◆ **What this task involves**: Here you must reproduce each line of the data exactly.

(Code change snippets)

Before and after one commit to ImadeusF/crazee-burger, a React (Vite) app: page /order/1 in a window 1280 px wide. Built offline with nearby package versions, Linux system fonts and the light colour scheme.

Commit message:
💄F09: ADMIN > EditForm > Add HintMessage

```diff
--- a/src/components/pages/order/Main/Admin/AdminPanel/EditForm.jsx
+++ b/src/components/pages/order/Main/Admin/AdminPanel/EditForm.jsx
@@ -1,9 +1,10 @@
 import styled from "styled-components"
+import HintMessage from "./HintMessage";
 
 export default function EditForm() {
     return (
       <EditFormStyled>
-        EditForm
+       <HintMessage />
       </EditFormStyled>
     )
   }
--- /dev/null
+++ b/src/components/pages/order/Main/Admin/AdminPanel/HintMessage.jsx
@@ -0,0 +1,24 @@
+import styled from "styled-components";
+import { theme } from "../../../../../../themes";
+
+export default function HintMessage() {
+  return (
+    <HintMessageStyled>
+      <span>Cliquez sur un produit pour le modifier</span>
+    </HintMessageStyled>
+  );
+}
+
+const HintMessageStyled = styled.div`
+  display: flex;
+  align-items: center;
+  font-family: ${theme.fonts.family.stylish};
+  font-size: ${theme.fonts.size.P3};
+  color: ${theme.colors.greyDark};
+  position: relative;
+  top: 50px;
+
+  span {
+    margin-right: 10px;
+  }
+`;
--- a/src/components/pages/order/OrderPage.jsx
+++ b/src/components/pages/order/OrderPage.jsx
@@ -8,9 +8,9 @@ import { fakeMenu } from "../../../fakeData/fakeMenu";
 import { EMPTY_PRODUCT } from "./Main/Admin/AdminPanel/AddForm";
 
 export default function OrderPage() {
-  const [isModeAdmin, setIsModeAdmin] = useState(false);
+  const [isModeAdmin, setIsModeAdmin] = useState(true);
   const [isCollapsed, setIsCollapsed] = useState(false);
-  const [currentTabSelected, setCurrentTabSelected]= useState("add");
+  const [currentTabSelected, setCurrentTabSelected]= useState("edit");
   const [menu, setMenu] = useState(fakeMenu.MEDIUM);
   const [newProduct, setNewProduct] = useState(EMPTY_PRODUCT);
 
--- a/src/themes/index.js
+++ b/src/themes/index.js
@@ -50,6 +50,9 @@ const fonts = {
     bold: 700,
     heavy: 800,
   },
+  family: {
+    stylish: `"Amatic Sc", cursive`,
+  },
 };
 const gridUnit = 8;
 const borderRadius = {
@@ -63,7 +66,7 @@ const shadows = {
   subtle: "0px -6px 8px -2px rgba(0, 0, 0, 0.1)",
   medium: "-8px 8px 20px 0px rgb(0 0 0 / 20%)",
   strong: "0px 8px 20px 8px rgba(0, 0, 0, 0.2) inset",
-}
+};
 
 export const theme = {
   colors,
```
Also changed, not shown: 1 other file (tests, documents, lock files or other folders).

◆ **Task result**:
Before and after one commit to ImadeusF/crazee-burger, a React (Vite) app: page /order/1 in a window 1280 px wide. Built offline with nearby package versions, Linux system fonts and the light colour scheme.

Commit message:
💄F09: ADMIN > EditForm > Add HintMessage

```diff
--- a/src/components/pages/order/Main/Admin/AdminPanel/EditForm.jsx
+++ b/src/components/pages/order/Main/Admin/AdminPanel/EditForm.jsx
@@ -1,9 +1,10 @@
 import styled from "styled-components"
+import HintMessage from "./HintMessage";
 
 export default function EditForm() {
     return (
       <EditFormStyled>
-        EditForm
+       <HintMessage />
       </EditFormStyled>
     )
   }
--- /dev/null
+++ b/src/components/pages/order/Main/Admin/AdminPanel/HintMessage.jsx
@@ -0,0 +1,24 @@
+import styled from "styled-components";
+import { theme } from "../../../../../../themes";
+
+export default function HintMessage() {
+  return (
+    <HintMessageStyled>
+      <span>Cliquez sur un produit pour le modifier</span>
+    </HintMessageStyled>
+  );
+}
+
+const HintMessageStyled = styled.div`
+  display: flex;
+  align-items: center;
+  font-family: ${theme.fonts.family.stylish};
+  font-size: ${theme.fonts.size.P3};
+  color: ${theme.colors.greyDark};
+  position: relative;
+  top: 50px;
+
+  span {
+    margin-right: 10px;
+  }
+`;
--- a/src/components/pages/order/OrderPage.jsx
+++ b/src/components/pages/order/OrderPage.jsx
@@ -8,9 +8,9 @@ import { fakeMenu } from "../../../fakeData/fakeMenu";
 import { EMPTY_PRODUCT } from "./Main/Admin/AdminPanel/AddForm";
 
 export default function OrderPage() {
-  const [isModeAdmin, setIsModeAdmin] = useState(false);
+  const [isModeAdmin, setIsModeAdmin] = useState(true);
   const [isCollapsed, setIsCollapsed] = useState(false);
-  const [currentTabSelected, setCurrentTabSelected]= useState("add");
+  const [currentTabSelected, setCurrentTabSelected]= useState("edit");
   const [menu, setMenu] = useState(fakeMenu.MEDIUM);
   const [newProduct, setNewProduct] = useState(EMPTY_PRODUCT);
 
--- a/src/themes/index.js
+++ b/src/themes/index.js
@@ -50,6 +50,9 @@ const fonts = {
     bold: 700,
     heavy: 800,
   },
+  family: {
+    stylish: `"Amatic Sc", cursive`,
+  },
 };
 const gridUnit = 8;
 const borderRadius = {
@@ -63,7 +66,7 @@ const shadows = {
   subtle: "0px -6px 8px -2px rgba(0, 0, 0, 0.1)",
   medium: "-8px 8px 20px 0px rgb(0 0 0 / 20%)",
   strong: "0px 8px 20px 8px rgba(0, 0, 0, 0.2) inset",
-}
+};
 
 export const theme = {
   colors,
```
Also changed, not shown: 1 other file (tests, documents, lock files or other folders).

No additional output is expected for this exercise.